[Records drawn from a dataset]

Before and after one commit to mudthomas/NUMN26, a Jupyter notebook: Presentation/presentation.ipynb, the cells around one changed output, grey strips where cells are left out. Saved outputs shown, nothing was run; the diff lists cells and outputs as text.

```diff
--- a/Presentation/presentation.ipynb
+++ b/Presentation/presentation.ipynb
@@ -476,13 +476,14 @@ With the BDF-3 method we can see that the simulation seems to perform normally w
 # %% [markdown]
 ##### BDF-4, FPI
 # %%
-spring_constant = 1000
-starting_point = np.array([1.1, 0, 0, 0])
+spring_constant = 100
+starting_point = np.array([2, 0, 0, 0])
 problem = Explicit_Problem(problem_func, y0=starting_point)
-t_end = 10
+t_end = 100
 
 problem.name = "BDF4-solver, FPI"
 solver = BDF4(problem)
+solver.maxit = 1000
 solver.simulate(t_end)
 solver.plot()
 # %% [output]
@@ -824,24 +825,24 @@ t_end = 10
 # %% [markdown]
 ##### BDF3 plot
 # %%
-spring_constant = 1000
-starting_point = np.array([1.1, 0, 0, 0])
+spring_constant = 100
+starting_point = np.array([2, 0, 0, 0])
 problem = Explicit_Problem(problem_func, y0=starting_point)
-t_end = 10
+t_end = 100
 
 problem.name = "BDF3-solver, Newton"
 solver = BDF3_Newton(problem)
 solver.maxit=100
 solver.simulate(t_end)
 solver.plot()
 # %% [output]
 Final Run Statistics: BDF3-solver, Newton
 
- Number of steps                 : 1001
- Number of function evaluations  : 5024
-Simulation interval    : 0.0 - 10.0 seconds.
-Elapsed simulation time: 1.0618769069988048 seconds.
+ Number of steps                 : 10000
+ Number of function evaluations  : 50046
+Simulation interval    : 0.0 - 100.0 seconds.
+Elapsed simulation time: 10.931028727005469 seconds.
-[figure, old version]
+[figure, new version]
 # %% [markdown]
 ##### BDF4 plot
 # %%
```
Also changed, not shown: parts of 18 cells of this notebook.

Exercise goal: Could you copy out every record above exactly as it appears?

Exercise solution:
Before and after one commit to mudthomas/NUMN26, a Jupyter notebook: Presentation/presentation.ipynb, the cells around one changed output, grey strips where cells are left out. Saved outputs shown, nothing was run; the diff lists cells and outputs as text.

```diff
--- a/Presentation/presentation.ipynb
+++ b/Presentation/presentation.ipynb
@@ -476,13 +476,14 @@ With the BDF-3 method we can see that the simulation seems to perform normally w
 # %% [markdown]
 ##### BDF-4, FPI
 # %%
-spring_constant = 1000
-starting_point = np.array([1.1, 0, 0, 0])
+spring_constant = 100
+starting_point = np.array([2, 0, 0, 0])
 problem = Explicit_Problem(problem_func, y0=starting_point)
-t_end = 10
+t_end = 100
 
 problem.name = "BDF4-solver, FPI"
 solver = BDF4(problem)
+solver.maxit = 1000
 solver.simulate(t_end)
 solver.plot()
 # %% [output]
@@ -824,24 +825,24 @@ t_end = 10
 # %% [markdown]
 ##### BDF3 plot
 # %%
-spring_constant = 1000
-starting_point = np.array([1.1, 0, 0, 0])
+spring_constant = 100
+starting_point = np.array([2, 0, 0, 0])
 problem = Explicit_Problem(problem_func, y0=starting_point)
-t_end = 10
+t_end = 100
 
 problem.name = "BDF3-solver, Newton"
 solver = BDF3_Newton(problem)
 solver.maxit=100
 solver.simulate(t_end)
 solver.plot()
 # %% [output]
 Final Run Statistics: BDF3-solver, Newton
 
- Number of steps                 : 1001
- Number of function evaluations  : 5024
-Simulation interval    : 0.0 - 10.0 seconds.
-Elapsed simulation time: 1.0618769069988048 seconds.
+ Number of steps                 : 10000
+ Number of function evaluations  : 50046
+Simulation interval    : 0.0 - 100.0 seconds.
+Elapsed simulation time: 10.931028727005469 seconds.
-[figure, old version]
+[figure, new version]
 # %% [markdown]
 ##### BDF4 plot
 # %%
```
Also changed, not shown: parts of 18 cells of this notebook.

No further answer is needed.